_Brief_
Note each line in the data below that holds "paper", and copy it.

╭─ Record extracts

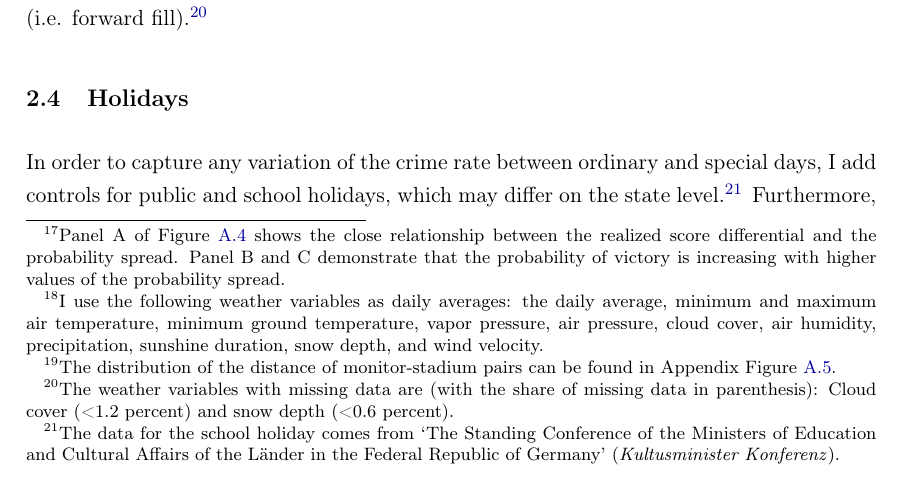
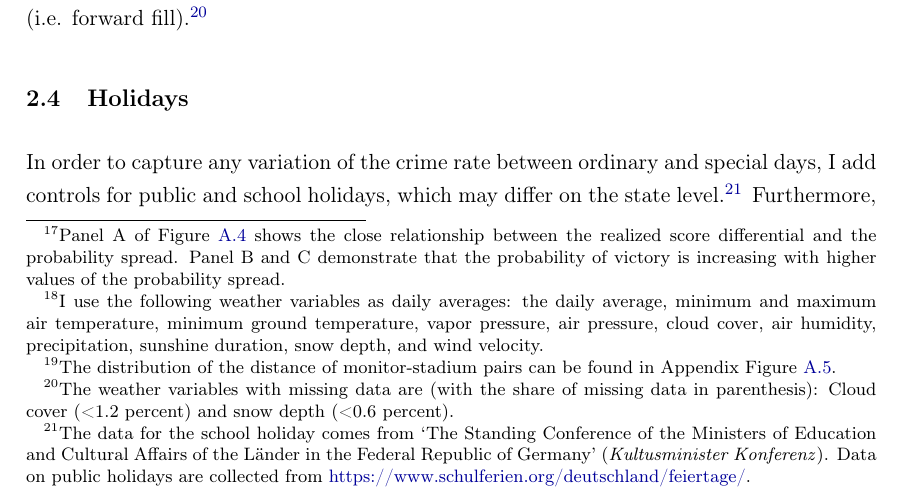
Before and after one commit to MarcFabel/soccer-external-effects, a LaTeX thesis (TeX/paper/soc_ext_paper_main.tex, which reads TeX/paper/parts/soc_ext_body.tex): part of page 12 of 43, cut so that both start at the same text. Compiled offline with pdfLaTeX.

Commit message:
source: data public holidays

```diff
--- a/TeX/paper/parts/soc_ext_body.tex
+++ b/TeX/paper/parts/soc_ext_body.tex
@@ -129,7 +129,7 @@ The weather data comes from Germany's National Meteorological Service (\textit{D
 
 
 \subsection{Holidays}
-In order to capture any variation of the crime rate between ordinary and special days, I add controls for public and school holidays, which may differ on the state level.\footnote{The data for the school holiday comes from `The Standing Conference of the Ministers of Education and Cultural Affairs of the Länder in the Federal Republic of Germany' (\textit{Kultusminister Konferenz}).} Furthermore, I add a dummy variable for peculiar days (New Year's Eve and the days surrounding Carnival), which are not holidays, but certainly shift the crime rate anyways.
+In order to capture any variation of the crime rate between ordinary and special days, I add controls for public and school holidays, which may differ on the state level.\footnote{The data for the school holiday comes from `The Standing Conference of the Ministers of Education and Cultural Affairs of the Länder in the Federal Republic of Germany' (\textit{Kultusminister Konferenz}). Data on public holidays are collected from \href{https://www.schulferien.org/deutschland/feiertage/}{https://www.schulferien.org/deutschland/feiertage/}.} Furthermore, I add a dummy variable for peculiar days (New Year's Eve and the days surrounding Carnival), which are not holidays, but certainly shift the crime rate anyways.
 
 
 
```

╰─

_Response area_
Before and after one commit to MarcFabel/soccer-external-effects, a LaTeX thesis (TeX/paper/soc_ext_paper_main.tex, which reads TeX/paper/parts/soc_ext_body.tex): part of page 12 of 43, cut so that both start at the same text. Compiled offline with pdfLaTeX.
--- a/TeX/paper/parts/soc_ext_body.tex
+++ b/TeX/paper/parts/soc_ext_body.tex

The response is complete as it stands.